* PROBLEM DETAILS *
Return each record shown beneath, word for word.

* RECORDS SUPPLIED *
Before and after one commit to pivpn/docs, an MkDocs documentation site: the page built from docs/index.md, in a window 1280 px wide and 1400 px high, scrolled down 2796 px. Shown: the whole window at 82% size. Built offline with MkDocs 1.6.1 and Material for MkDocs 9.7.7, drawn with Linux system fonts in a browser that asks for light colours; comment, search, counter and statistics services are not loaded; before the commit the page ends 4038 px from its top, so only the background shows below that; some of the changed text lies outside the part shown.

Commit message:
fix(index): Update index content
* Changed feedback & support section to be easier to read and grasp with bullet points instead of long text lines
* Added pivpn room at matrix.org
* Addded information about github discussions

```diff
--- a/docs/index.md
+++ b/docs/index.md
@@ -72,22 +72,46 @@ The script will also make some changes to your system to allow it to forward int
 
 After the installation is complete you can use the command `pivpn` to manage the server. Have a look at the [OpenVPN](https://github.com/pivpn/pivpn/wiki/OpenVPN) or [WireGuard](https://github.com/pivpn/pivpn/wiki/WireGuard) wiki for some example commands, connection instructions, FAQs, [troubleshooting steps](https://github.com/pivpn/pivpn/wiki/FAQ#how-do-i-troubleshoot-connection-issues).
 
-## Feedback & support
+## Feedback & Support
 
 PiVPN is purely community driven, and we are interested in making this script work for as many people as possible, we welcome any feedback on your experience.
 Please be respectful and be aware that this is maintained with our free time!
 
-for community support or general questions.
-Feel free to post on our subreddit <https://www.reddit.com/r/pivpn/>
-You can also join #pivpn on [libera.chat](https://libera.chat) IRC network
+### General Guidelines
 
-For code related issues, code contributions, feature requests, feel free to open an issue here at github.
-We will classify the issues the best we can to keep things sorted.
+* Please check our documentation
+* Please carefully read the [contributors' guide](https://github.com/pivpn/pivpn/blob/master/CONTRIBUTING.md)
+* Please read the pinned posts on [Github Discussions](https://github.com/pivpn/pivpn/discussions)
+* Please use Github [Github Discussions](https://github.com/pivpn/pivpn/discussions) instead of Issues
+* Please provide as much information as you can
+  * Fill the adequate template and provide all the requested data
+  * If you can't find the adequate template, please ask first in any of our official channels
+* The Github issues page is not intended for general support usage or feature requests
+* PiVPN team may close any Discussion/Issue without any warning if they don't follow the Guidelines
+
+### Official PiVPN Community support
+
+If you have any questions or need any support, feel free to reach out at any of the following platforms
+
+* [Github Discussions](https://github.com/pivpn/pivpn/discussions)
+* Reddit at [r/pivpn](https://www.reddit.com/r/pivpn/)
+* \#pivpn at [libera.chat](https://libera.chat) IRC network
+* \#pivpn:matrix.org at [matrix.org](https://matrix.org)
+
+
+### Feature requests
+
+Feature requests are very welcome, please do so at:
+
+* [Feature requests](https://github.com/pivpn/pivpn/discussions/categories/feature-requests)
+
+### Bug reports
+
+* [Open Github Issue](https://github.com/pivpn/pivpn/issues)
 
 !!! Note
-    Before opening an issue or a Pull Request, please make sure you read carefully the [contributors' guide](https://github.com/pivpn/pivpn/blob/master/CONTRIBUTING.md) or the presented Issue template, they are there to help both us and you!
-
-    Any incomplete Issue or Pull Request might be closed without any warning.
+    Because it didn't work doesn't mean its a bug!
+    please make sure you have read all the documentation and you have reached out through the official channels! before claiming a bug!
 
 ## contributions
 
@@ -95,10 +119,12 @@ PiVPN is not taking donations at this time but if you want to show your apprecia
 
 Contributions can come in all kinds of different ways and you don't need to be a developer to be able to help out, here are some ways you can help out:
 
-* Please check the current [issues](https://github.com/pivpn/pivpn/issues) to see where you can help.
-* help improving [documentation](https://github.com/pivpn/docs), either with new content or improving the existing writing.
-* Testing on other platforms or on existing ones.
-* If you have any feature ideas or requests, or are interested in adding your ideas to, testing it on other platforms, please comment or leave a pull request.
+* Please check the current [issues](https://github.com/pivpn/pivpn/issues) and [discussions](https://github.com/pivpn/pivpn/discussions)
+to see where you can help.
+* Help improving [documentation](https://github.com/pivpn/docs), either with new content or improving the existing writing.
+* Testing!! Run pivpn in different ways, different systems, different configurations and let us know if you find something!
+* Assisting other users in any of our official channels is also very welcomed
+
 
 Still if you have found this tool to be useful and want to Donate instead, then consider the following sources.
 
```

* RESPONSE *
Before and after one commit to pivpn/docs, an MkDocs documentation site: the page built from docs/index.md, in a window 1280 px wide and 1400 px high, scrolled down 2796 px. Shown: the whole window at 82% size. Built offline with MkDocs 1.6.1 and Material for MkDocs 9.7.7, drawn with Linux system fonts in a browser that asks for light colours; comment, search, counter and statistics services are not loaded; before the commit the page ends 4038 px from its top, so only the background shows below that; some of the changed text lies outside the part shown.

Commit message:
fix(index): Update index content
* Changed feedback & support section to be easier to read and grasp with bullet points instead of long text lines
* Added pivpn room at matrix.org
* Addded information about github discussions

```diff
--- a/docs/index.md
+++ b/docs/index.md
@@ -72,22 +72,46 @@ The script will also make some changes to your system to allow it to forward int
 
 After the installation is complete you can use the command `pivpn` to manage the server. Have a look at the [OpenVPN](https://github.com/pivpn/pivpn/wiki/OpenVPN) or [WireGuard](https://github.com/pivpn/pivpn/wiki/WireGuard) wiki for some example commands, connection instructions, FAQs, [troubleshooting steps](https://github.com/pivpn/pivpn/wiki/FAQ#how-do-i-troubleshoot-connection-issues).
 
-## Feedback & support
+## Feedback & Support
 
 PiVPN is purely community driven, and we are interested in making this script work for as many people as possible, we welcome any feedback on your experience.
 Please be respectful and be aware that this is maintained with our free time!
 
-for community support or general questions.
-Feel free to post on our subreddit <https://www.reddit.com/r/pivpn/>
-You can also join #pivpn on [libera.chat](https://libera.chat) IRC network
+### General Guidelines
 
-For code related issues, code contributions, feature requests, feel free to open an issue here at github.
-We will classify the issues the best we can to keep things sorted.
+* Please check our documentation
+* Please carefully read the [contributors' guide](https://github.com/pivpn/pivpn/blob/master/CONTRIBUTING.md)
+* Please read the pinned posts on [Github Discussions](https://github.com/pivpn/pivpn/discussions)
+* Please use Github [Github Discussions](https://github.com/pivpn/pivpn/discussions) instead of Issues
+* Please provide as much information as you can
+  * Fill the adequate template and provide all the requested data
+  * If you can't find the adequate template, please ask first in any of our official channels
+* The Github issues page is not intended for general support usage or feature requests
+* PiVPN team may close any Discussion/Issue without any warning if they don't follow the Guidelines
+
+### Official PiVPN Community support
+
+If you have any questions or need any support, feel free to reach out at any of the following platforms
+
+* [Github Discussions](https://github.com/pivpn/pivpn/discussions)
+* Reddit at [r/pivpn](https://www.reddit.com/r/pivpn/)
+* \#pivpn at [libera.chat](https://libera.chat) IRC network
+* \#pivpn:matrix.org at [matrix.org](https://matrix.org)
+
+
+### Feature requests
+
+Feature requests are very welcome, please do so at:
+
+* [Feature requests](https://github.com/pivpn/pivpn/discussions/categories/feature-requests)
+
+### Bug reports
+
+* [Open Github Issue](https://github.com/pivpn/pivpn/issues)
 
 !!! Note
-    Before opening an issue or a Pull Request, please make sure you read carefully the [contributors' guide](https://github.com/pivpn/pivpn/blob/master/CONTRIBUTING.md) or the presented Issue template, they are there to help both us and you!
-
-    Any incomplete Issue or Pull Request might be closed without any warning.
+    Because it didn't work doesn't mean its a bug!
+    please make sure you have read all the documentation and you have reached out through the official channels! before claiming a bug!
 
 ## contributions
 
@@ -95,10 +119,12 @@ PiVPN is not taking donations at this time but if you want to show your apprecia
 
 Contributions can come in all kinds of different ways and you don't need to be a developer to be able to help out, here are some ways you can help out:
 
-* Please check the current [issues](https://github.com/pivpn/pivpn/issues) to see where you can help.
-* help improving [documentation](https://github.com/pivpn/docs), either with new content or improving the existing writing.
-* Testing on other platforms or on existing ones.
-* If you have any feature ideas or requests, or are interested in adding your ideas to, testing it on other platforms, please comment or leave a pull request.
+* Please check the current [issues](https://github.com/pivpn/pivpn/issues) and [discussions](https://github.com/pivpn/pivpn/discussions)
+to see where you can help.
+* Help improving [documentation](https://github.com/pivpn/docs), either with new content or improving the existing writing.
+* Testing!! Run pivpn in different ways, different systems, different configurations and let us know if you find something!
+* Assisting other users in any of our official channels is also very welcomed
+
 
 Still if you have found this tool to be useful and want to Donate instead, then consider the following sources.
 
```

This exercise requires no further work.